**THE TASK:** Your answer should be one number, the count of lines in the data that hold "three".

----------

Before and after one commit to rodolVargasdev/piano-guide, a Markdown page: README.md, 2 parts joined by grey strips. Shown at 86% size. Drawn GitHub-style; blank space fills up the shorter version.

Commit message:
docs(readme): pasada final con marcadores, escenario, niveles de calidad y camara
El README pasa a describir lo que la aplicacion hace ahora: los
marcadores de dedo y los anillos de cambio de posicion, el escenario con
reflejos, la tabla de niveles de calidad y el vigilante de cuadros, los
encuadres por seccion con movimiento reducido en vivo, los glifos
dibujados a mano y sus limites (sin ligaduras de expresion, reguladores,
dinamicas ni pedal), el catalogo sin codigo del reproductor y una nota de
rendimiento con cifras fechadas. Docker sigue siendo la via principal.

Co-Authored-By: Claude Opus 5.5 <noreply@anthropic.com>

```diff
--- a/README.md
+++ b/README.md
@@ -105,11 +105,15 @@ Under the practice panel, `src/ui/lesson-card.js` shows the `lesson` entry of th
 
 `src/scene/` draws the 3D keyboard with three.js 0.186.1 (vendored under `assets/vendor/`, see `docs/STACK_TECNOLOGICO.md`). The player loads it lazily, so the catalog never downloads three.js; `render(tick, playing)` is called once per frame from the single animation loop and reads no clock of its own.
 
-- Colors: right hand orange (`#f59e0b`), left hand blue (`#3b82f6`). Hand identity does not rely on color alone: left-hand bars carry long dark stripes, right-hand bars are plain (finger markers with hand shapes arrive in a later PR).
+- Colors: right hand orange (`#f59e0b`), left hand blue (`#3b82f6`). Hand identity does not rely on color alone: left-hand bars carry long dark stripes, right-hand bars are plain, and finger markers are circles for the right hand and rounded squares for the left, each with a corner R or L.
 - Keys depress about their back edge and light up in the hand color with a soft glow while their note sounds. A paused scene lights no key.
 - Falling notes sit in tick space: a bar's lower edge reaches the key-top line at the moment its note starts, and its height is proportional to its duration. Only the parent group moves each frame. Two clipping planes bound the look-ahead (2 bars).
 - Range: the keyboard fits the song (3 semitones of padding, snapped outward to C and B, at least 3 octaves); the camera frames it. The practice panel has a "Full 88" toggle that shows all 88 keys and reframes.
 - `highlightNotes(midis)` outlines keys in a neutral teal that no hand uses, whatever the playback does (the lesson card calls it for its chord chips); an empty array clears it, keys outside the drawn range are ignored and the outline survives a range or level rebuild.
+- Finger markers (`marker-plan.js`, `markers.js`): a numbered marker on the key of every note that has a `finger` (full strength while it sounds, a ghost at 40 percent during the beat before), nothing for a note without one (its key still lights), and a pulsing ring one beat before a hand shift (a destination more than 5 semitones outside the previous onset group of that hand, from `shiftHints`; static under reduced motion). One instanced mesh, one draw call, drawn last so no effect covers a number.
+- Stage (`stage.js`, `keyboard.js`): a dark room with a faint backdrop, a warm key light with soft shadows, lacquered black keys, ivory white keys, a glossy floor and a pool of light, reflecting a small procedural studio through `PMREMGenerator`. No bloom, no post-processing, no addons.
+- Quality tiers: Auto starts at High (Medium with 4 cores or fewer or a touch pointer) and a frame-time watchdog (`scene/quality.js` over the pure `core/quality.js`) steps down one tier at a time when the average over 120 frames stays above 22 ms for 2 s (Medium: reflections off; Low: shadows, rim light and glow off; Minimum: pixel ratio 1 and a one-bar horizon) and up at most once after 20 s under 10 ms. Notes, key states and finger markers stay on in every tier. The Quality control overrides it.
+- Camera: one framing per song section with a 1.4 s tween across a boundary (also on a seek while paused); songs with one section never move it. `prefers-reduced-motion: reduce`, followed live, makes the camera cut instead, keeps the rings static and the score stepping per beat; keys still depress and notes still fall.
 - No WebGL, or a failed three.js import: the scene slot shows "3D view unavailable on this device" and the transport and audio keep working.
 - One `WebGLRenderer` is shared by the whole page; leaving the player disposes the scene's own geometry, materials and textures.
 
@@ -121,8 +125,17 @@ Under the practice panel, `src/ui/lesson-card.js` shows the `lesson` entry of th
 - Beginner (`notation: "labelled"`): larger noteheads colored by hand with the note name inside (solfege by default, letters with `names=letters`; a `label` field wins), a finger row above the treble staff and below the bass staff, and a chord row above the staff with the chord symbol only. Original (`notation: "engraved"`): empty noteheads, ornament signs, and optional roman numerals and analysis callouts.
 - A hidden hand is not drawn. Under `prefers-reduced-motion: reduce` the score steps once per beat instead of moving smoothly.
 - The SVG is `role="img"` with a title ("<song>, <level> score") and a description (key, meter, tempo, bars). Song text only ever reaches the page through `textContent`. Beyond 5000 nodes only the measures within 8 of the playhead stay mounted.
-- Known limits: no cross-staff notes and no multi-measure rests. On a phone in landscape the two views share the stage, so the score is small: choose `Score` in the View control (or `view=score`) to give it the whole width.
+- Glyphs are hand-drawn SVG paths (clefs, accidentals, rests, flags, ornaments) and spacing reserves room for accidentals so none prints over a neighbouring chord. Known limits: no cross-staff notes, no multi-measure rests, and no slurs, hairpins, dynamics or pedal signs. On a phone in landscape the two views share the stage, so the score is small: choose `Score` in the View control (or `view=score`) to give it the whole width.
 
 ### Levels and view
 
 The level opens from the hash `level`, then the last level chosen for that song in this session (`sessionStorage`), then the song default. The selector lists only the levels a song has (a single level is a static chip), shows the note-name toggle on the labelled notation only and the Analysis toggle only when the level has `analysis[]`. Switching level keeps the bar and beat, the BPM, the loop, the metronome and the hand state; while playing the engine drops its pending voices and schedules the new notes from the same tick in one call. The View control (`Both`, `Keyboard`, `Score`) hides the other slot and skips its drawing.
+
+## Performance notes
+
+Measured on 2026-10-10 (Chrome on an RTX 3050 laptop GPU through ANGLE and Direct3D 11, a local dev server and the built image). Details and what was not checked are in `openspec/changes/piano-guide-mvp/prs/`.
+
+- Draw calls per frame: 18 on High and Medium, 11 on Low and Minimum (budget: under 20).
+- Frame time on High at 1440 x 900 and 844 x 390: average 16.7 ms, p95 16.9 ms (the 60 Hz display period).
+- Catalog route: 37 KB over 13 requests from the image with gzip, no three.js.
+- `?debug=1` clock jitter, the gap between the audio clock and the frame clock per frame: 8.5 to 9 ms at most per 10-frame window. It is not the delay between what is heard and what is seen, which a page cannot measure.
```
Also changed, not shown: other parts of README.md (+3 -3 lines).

----------

**SOLUTION TO THIS EXERCISE:** 3